• [Aim of the task]
The data below should be repeated exactly and in full.

• [Excerpted records]
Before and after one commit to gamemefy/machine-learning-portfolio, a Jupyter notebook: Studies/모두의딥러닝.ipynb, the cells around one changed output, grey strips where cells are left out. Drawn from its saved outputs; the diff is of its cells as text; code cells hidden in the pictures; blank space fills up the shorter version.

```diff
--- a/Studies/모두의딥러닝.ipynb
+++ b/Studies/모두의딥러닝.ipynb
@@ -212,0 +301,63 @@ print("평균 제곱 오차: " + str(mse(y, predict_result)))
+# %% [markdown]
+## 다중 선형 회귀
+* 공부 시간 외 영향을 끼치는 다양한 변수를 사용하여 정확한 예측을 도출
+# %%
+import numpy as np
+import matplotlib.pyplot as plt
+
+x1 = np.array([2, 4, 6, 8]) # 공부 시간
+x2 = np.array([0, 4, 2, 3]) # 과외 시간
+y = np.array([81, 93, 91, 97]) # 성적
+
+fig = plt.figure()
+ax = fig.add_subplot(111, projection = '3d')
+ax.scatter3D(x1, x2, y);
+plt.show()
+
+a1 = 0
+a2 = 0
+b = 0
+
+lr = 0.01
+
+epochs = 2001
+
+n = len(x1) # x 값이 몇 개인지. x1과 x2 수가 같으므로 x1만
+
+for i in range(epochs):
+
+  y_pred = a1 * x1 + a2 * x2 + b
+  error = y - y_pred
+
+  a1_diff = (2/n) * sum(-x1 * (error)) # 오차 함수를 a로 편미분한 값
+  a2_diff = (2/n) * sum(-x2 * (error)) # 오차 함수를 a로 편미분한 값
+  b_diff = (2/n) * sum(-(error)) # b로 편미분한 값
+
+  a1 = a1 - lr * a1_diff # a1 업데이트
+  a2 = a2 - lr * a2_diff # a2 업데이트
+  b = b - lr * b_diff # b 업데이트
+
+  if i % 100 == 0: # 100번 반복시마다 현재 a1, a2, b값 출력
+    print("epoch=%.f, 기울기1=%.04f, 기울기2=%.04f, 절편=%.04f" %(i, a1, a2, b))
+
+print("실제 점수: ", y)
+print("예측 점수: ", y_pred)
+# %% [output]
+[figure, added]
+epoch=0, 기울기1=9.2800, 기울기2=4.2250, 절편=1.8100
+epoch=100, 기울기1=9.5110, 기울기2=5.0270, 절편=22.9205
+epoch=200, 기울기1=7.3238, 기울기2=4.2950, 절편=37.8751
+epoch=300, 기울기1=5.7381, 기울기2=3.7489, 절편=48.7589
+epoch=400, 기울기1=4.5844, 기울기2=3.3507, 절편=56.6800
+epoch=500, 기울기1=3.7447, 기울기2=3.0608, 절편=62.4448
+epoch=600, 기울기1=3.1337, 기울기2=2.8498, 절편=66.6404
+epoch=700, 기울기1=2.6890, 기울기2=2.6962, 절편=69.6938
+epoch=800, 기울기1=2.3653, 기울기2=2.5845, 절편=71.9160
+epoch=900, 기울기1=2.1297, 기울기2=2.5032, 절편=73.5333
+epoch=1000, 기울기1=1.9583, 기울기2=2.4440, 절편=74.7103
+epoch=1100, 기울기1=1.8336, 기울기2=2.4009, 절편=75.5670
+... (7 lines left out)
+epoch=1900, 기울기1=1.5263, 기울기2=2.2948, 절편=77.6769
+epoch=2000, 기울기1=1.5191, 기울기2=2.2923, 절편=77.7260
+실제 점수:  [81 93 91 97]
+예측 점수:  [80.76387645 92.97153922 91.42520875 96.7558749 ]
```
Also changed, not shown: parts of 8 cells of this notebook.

• [Response to the exercise]
Before and after one commit to gamemefy/machine-learning-portfolio, a Jupyter notebook: Studies/모두의딥러닝.ipynb, the cells around one changed output, grey strips where cells are left out. Drawn from its saved outputs; the diff is of its cells as text; code cells hidden in the pictures; blank space fills up the shorter version.

```diff
--- a/Studies/모두의딥러닝.ipynb
+++ b/Studies/모두의딥러닝.ipynb
@@ -212,0 +301,63 @@ print("평균 제곱 오차: " + str(mse(y, predict_result)))
+# %% [markdown]
+## 다중 선형 회귀
+* 공부 시간 외 영향을 끼치는 다양한 변수를 사용하여 정확한 예측을 도출
+# %%
+import numpy as np
+import matplotlib.pyplot as plt
+
+x1 = np.array([2, 4, 6, 8]) # 공부 시간
+x2 = np.array([0, 4, 2, 3]) # 과외 시간
+y = np.array([81, 93, 91, 97]) # 성적
+
+fig = plt.figure()
+ax = fig.add_subplot(111, projection = '3d')
+ax.scatter3D(x1, x2, y);
+plt.show()
+
+a1 = 0
+a2 = 0
+b = 0
+
+lr = 0.01
+
+epochs = 2001
+
+n = len(x1) # x 값이 몇 개인지. x1과 x2 수가 같으므로 x1만
+
+for i in range(epochs):
+
+  y_pred = a1 * x1 + a2 * x2 + b
+  error = y - y_pred
+
+  a1_diff = (2/n) * sum(-x1 * (error)) # 오차 함수를 a로 편미분한 값
+  a2_diff = (2/n) * sum(-x2 * (error)) # 오차 함수를 a로 편미분한 값
+  b_diff = (2/n) * sum(-(error)) # b로 편미분한 값
+
+  a1 = a1 - lr * a1_diff # a1 업데이트
+  a2 = a2 - lr * a2_diff # a2 업데이트
+  b = b - lr * b_diff # b 업데이트
+
+  if i % 100 == 0: # 100번 반복시마다 현재 a1, a2, b값 출력
+    print("epoch=%.f, 기울기1=%.04f, 기울기2=%.04f, 절편=%.04f" %(i, a1, a2, b))
+
+print("실제 점수: ", y)
+print("예측 점수: ", y_pred)
+# %% [output]
+[figure, added]
+epoch=0, 기울기1=9.2800, 기울기2=4.2250, 절편=1.8100
+epoch=100, 기울기1=9.5110, 기울기2=5.0270, 절편=22.9205
+epoch=200, 기울기1=7.3238, 기울기2=4.2950, 절편=37.8751
+epoch=300, 기울기1=5.7381, 기울기2=3.7489, 절편=48.7589
+epoch=400, 기울기1=4.5844, 기울기2=3.3507, 절편=56.6800
+epoch=500, 기울기1=3.7447, 기울기2=3.0608, 절편=62.4448
+epoch=600, 기울기1=3.1337, 기울기2=2.8498, 절편=66.6404
+epoch=700, 기울기1=2.6890, 기울기2=2.6962, 절편=69.6938
+epoch=800, 기울기1=2.3653, 기울기2=2.5845, 절편=71.9160
+epoch=900, 기울기1=2.1297, 기울기2=2.5032, 절편=73.5333
+epoch=1000, 기울기1=1.9583, 기울기2=2.4440, 절편=74.7103
+epoch=1100, 기울기1=1.8336, 기울기2=2.4009, 절편=75.5670
+... (7 lines left out)
+epoch=1900, 기울기1=1.5263, 기울기2=2.2948, 절편=77.6769
+epoch=2000, 기울기1=1.5191, 기울기2=2.2923, 절편=77.7260
+실제 점수:  [81 93 91 97]
+예측 점수:  [80.76387645 92.97153922 91.42520875 96.7558749 ]
```
Also changed, not shown: parts of 8 cells of this notebook.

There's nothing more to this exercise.